**Supplied material:**

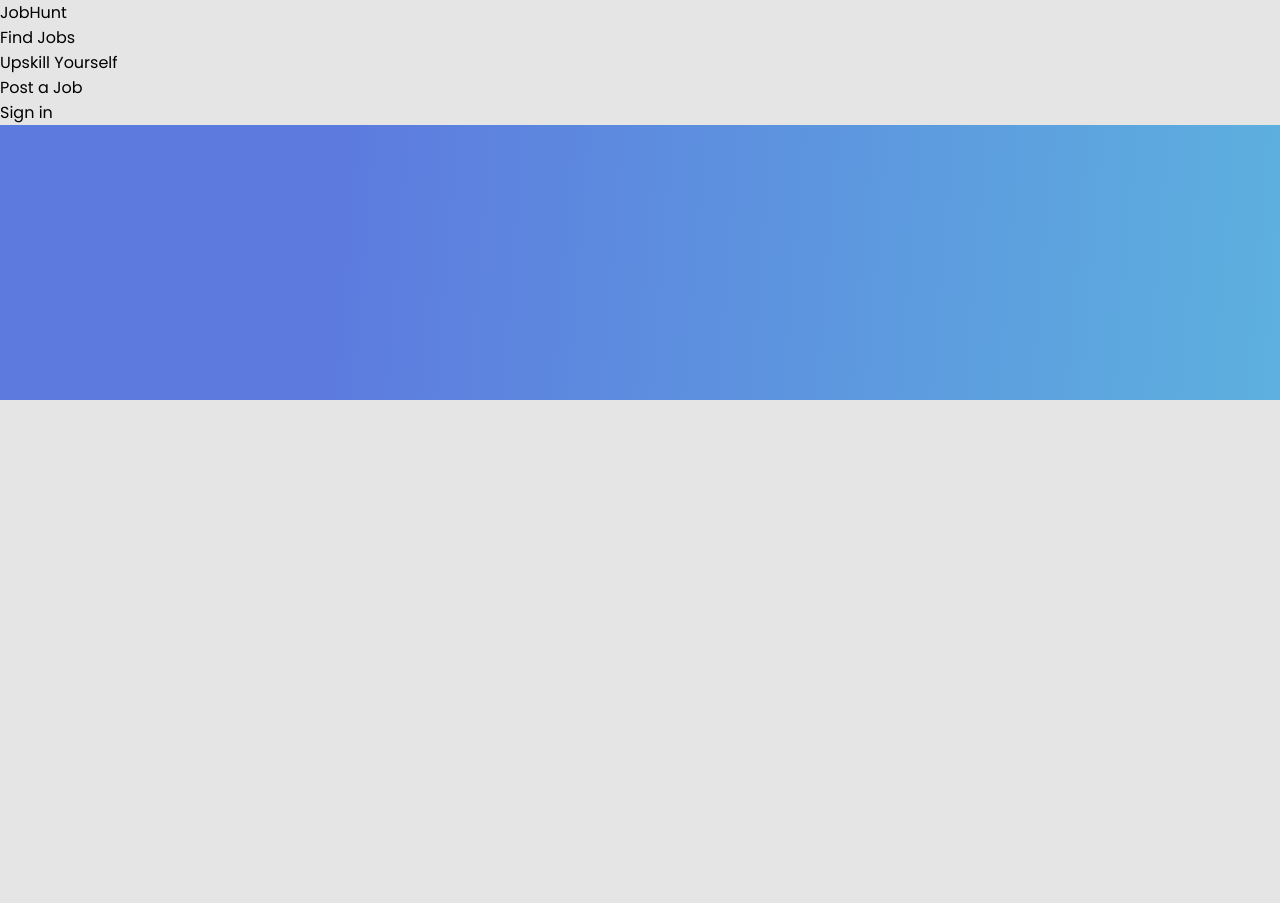
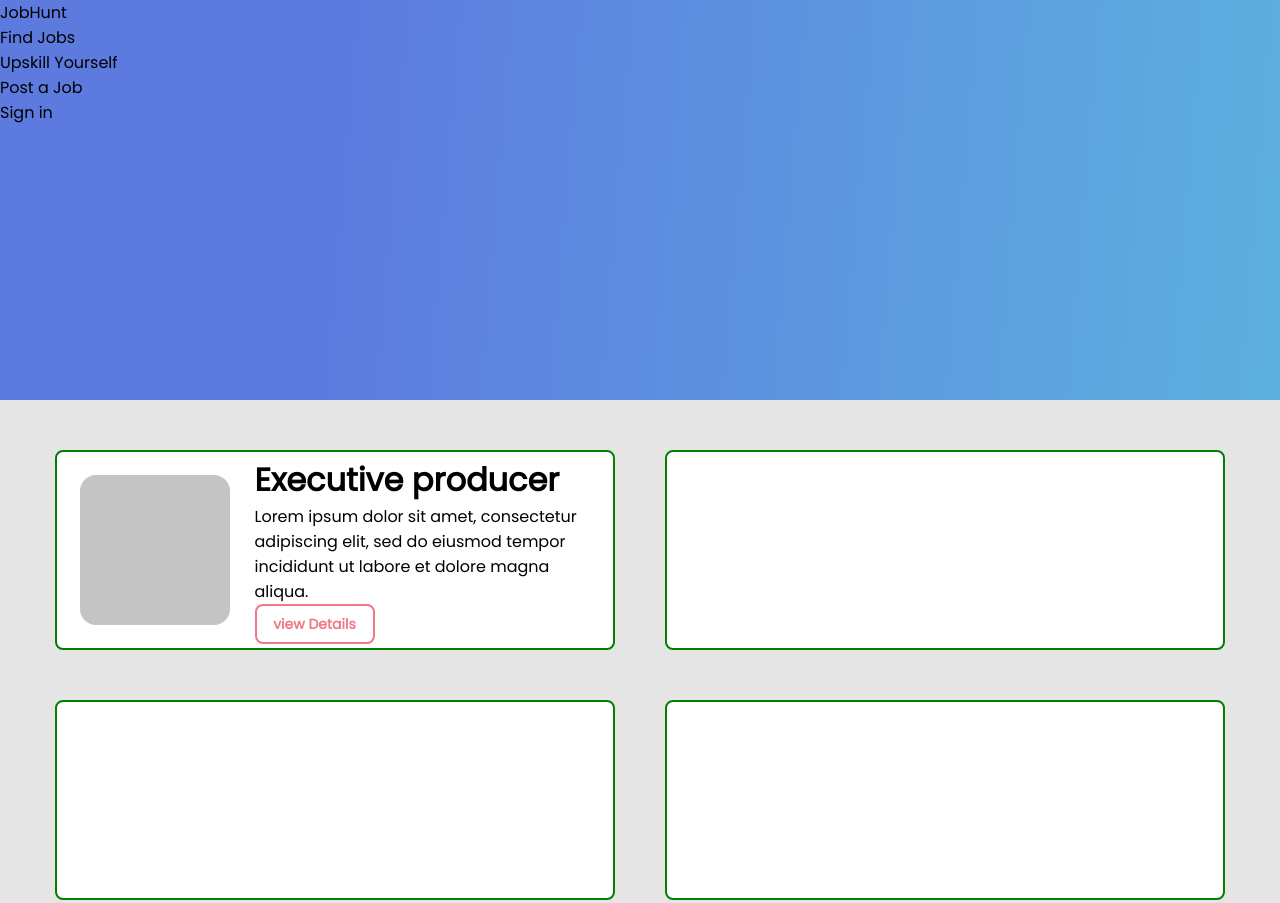
Before and after one commit to Afzal95/afzal_goodera-assignment, a plain HTML site: page index.html in a window 1280 px wide. Shown: the top 903 px of the page. Before the commit the page ends 800 px from the top, so only its background shows below. Drawn offline with Linux system fonts and the light colour scheme.

Commit message:
image button and content added

```diff
--- a/index.html
+++ b/index.html
@@ -27,7 +27,16 @@
         </nav>
     </div>
     <div class="lower-part">
-        <div class="lower-div"></div>
+        <div class="lower-div">
+            <div class="img">
+                <!-- <img src="https://via.placeholder.com/100" alt="placeholder" /> -->
+            </div>
+            <div class="lower-details">
+                <h1>Executive producer</h1>
+                <p> Lorem ipsum dolor sit amet, consectetur adipiscing elit, sed do eiusmod tempor incididunt ut labore et dolore magna aliqua.</p>
+                <button>view Details</button>
+            </div>
+        </div>
         <div class="lower-div"></div>
         <div class="lower-div"></div>
         <div class="lower-div"></div>
--- a/styles.css
+++ b/styles.css
@@ -1,7 +1,10 @@
 *{
     margin: 0;
     padding: 0;
+    box-sizing: border-box;
     font-family: 'Poppins';
+}
+body{
     background-color: #E5E5E5;
 }
 .upper-part{
@@ -10,8 +13,66 @@
     background: linear-gradient(274.83deg, #5DB0DF 0.58%, #5D7ADF 74.3%);
 }
 .lower-part{
-
+    display: grid;
+    grid-template-columns: repeat(2, auto);
+    grid-template-rows: auto;
+    grid-gap:50px;
+    justify-content: center;
+    text-align: center;
+    margin-top: 50px;
 }
 .lower-div{
+    border: 2px solid green;
+    height: 200px;
+    width: 560px;
+    left: 737px;
+    top: 915px;
+    border-radius: 8px;
+    background: #FFFFFF;
+    display: flex;
+    justify-content: center;
+    align-items: center;
+    gap: 25px;
+    /* position: absolute; */
+}
+.img{
+    width: 150px;
+    height: 150px;
+    left: 175px;
+    top: 478px;
+    background: #C4C4C4;
+    border-radius: 16px;
+}
 
+.lower-details{
+    width: 336px;
+    text-align: left;
 }
+
+.lower-details button{
+    outline: none;
+    width: 120px;
+    height: 40px;
+    left: 559px;
+    top: 598px;
+    font-style: normal;
+    font-weight: 600;
+    font-size: 14px;
+    line-height: 21px;
+    color: #F07987;
+    border: 2px solid #F07987;
+    border-radius: 8px;
+    background: #FFFFFF;
+}
+
+@media only screen and (max-width: 900px) {
+
+    .lower-part{
+        display: grid;
+        grid-template-columns: repeat(1, auto);
+        grid-template-rows: auto;
+        grid-gap:20px;
+        justify-content: center;
+        margin-top: 50px;
+    }
+}
```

**Task brief:** Find the string "lower" in the records, then copy each line where it occurs.

**Response below:**
     <div class="lower-part">
-        <div class="lower-div"></div>
+        <div class="lower-div">
+            <div class="lower-details">
         <div class="lower-div"></div>
         <div class="lower-div"></div>
         <div class="lower-div"></div>
 .lower-part{
 .lower-div{
+.lower-details{
+.lower-details button{
+    .lower-part{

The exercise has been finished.